What is being asked - What must be returned is the number of lines in the records holding the word "COLLABORATION", with no other text.

The data -
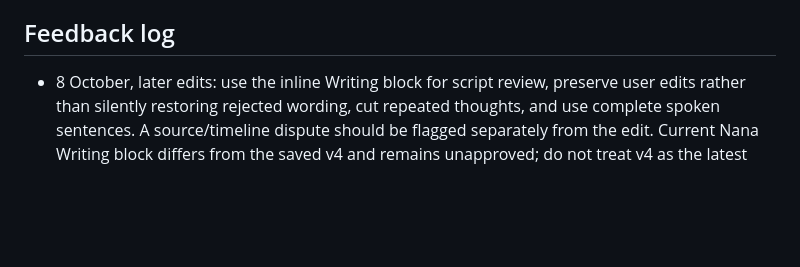
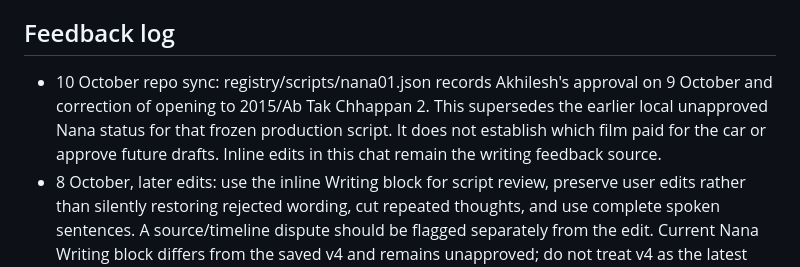
Before and after one commit to takingbreath/doordhan-factory, a Markdown page: scripts/COLLABORATION.md, the part around the change. GitHub-like rendering; blank space fills up the shorter version.

```diff
--- a/scripts/COLLABORATION.md
+++ b/scripts/COLLABORATION.md
@@ -30,6 +30,7 @@ Working experiment: immediate substantive opening, no title/greeting pause, cont
 
 ## Feedback log
 
+- 10 October repo sync: registry/scripts/nana01.json records Akhilesh's approval on 9 October and correction of opening to 2015/Ab Tak Chhappan 2. This supersedes the earlier local unapproved Nana status for that frozen production script. It does not establish which film paid for the car or approve future drafts. Inline edits in this chat remain the writing feedback source.
 - 8 October, later edits: use the inline Writing block for script review, preserve user edits rather than silently restoring rejected wording, cut repeated thoughts, and use complete spoken sentences. A source/timeline dispute should be flagged separately from the edit. Current Nana Writing block differs from the saved v4 and remains unapproved; do not treat v4 as the latest approved text. User's 1996 Agni Sakshi connection and full-disbursement suggestion are not verified research facts and must not become daily factual defaults.
 - 8 October, Nana v3 feedback: linear news-reading is too flat. Develop a hook, continuing narrative and a real rehook. User proposes ending with reflection on viewers' money choices, wealth beyond possessions and what one leaves behind. Current v4 uses “We usually measure wealth by what we own. What if we also measured it by what we leave behind?” Full script still unapproved; user requests an editable version.
 - 8 October, Nana v2 feedback: omit spoken source attribution when it adds no narrative value; retain attribution in visuals, credits or caption. Accuracy and qualification must survive this move. Akhilesh prefers the hook “Nana Patekar had ₹1.5 crore set aside for a car. Then he watched the news.” Build from this hook. Single narrator proposed for this story, not yet approved as a channel-wide default.
```
Also changed, not shown: scripts/drafts/2026-10-10-jio-money-v1.md (added, +46 -0 lines).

Solution to this problem - 3